Now playing in Philadelphia, Tom Hooper’s adaptation of Victor Hugo’s timeless story, transmuting the long-running Broadway sensation “Les Misérables” into a film, is a feast of sensations in its musicality, character-driven narrative arc and gorgeous set design, attentive to the very minutest period detail. The cinematography is crystalline, with a dazzling pallor juxtaposed between a war-driven tincture of ochers, reds, dark blacks, bleeding greys and stony browns. The pacing is perfect, leading us through all the famous melodies with requisite speed, yet without skipping any important dramatic pause. Though this story has been filmed and adapted countless numbers of times and in countless numbers of ways, this iteration is extraordinary.
Even the heavy reliance on British accents (except Amanda Seyfried’s “Cosette”, who humorously maintains an quasi-American accent) to signify a foreign early-to-mid nineteenth century France, which I normally find highly annoying, distracting and ethnocentrically arrogant in films that take place in a (non-British) specific time and locale, did not annoy me very much in this respect. This may be because the grandeur and poise of a musical (and this musical, especially) is in of itself different from a solely dramatic film. Because a musical already takes on a form of artificiality- the liberty of which derives from the fact that human beings, in real life, do not break into song every five minutes- any generalized principal to bring the audience back to a natural absorption of dialog and music grounded in reality is more readily accepted. So, the accents I quickly forgot- even Sacha Baron Cohen’s schizophrenic French-quasi-British-somewhat-Cockney amalgamation he pulls off with masterful talent, for it fits well with his insane character. It all- somehow, and often just barely- works.
In fact the only criticism I have for the film falls upon Russell Crowe- with whom I normally cannot find fault, ever- nor in many, if any, of his projects. Yet here, it is painfully apparent that his singing ability is not as strong as any of his colleagues. But, I kept questioning myself, isn’t he known for being in some kind of band? For being able to sing with some kind of competence? Why isn’t he singing with more strength? In fact, it remained a constant surprise and question, any time he stopped purely acting and opened up his mouth to sing: why did they cast him? It seems the Oscar pedigree and his A-list name was the lure which sank that deal, for surely they could have found a lesser known actor with an equally extraordinary acting ability, but who has the singing ability commensurate to such an iconic Broadway role as “Javert”, requiring a hefty ability to sing long, deep and with sonorous beauty? Crowe sounded too often like a weasel gasping for breath.
Tom Hooper excels with his directing style; his ability as displayed and lauded in “The King’s Speech” was no one-hit wonder, and he can most likely expect another Oscar nod, though probably not the Oscar itself, again. It was well publicized how Hooper took innovative risks with this musical, filming all the singing in real-time along with the actors and orchestras as each scene was shot, instead of recording the music/singing earlier in a studio and having the actors lip-sync when it came time to film. There is, as a result, an acting/singing strength trade off- the scenes are more powerful because they are more natural and flow better with each actors’ in-the-moment instincts, but the singing itself is left a bit breathless, which would otherwise not happen had each actor recorded the songs via studio technology. So, the innovation is performed- and I feel it overall makes the musical a more powerful experience- but the songs do somewhat suffer. Nowhere is this more apparent than in Crowe’s song deliverance.

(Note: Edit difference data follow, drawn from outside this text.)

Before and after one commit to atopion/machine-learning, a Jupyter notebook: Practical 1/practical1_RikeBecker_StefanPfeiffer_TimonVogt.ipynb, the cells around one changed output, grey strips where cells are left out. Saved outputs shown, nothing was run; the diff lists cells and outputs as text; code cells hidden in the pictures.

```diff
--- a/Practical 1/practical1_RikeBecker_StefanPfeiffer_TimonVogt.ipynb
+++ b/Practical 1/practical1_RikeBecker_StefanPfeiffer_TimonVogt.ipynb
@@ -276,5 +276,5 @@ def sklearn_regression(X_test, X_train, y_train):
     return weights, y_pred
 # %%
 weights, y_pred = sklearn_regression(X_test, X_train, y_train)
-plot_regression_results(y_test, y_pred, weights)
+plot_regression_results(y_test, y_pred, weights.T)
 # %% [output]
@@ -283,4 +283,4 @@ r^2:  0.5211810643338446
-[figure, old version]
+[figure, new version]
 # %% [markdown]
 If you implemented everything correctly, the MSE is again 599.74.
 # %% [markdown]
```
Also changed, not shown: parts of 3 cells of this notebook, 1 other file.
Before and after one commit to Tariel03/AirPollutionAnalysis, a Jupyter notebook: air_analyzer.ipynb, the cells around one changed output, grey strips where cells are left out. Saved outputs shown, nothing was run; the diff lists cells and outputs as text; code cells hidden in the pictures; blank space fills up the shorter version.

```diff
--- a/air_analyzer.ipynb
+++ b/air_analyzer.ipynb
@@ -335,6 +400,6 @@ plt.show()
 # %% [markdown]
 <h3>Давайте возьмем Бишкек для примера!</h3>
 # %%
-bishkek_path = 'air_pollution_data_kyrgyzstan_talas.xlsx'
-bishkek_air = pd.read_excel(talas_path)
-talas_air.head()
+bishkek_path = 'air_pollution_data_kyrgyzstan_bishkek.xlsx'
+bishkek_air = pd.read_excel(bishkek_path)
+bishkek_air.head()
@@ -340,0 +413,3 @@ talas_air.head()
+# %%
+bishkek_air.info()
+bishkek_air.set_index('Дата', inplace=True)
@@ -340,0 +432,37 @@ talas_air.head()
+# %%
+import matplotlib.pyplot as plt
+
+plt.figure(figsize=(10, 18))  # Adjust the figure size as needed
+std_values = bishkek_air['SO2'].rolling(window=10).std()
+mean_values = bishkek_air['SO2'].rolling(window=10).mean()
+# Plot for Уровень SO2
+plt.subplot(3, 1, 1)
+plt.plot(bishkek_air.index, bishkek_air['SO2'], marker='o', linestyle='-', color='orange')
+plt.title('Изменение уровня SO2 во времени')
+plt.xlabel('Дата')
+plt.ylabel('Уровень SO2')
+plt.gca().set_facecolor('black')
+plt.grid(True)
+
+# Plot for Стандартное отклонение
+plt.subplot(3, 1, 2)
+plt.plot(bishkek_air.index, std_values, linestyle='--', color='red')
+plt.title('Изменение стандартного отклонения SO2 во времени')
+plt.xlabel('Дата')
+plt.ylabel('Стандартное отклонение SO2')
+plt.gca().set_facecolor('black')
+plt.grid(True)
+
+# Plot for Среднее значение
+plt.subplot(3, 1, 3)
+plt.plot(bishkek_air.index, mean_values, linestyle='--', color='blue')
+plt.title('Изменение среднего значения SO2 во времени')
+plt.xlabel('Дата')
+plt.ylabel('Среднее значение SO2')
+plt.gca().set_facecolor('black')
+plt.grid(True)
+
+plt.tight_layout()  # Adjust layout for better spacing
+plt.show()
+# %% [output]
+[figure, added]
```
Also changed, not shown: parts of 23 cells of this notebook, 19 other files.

Not many musicals translate very well into a film- most can make the transition to some degree, but some lend themselves more naturally to the filmic narrative technique than others. (“CATS” is a good example of a show that will probably never be a huge studio production.) However, “Les Misérables” seems like it was meant to be a film from the very first moment it opened on the London stage decades ago- the time sequencing, character structures, plot intricacies- never before have I understood so well and to such a degree of clarity everything that was going on within the musical plot itself. Being a film of this scope and grandiosity becomes “Les Misérables” just as surely as Victor Hugo’s moving story inspired Claude-Michel Schönberg and Alain Boublil to create the musical thirty-three years ago. And one last thing- the applause after the film ended was immediate, without hesitation, from the entire audience, and resounding. Even with its weaknesses, this is a moving film of great power. Everyone did a superlative job.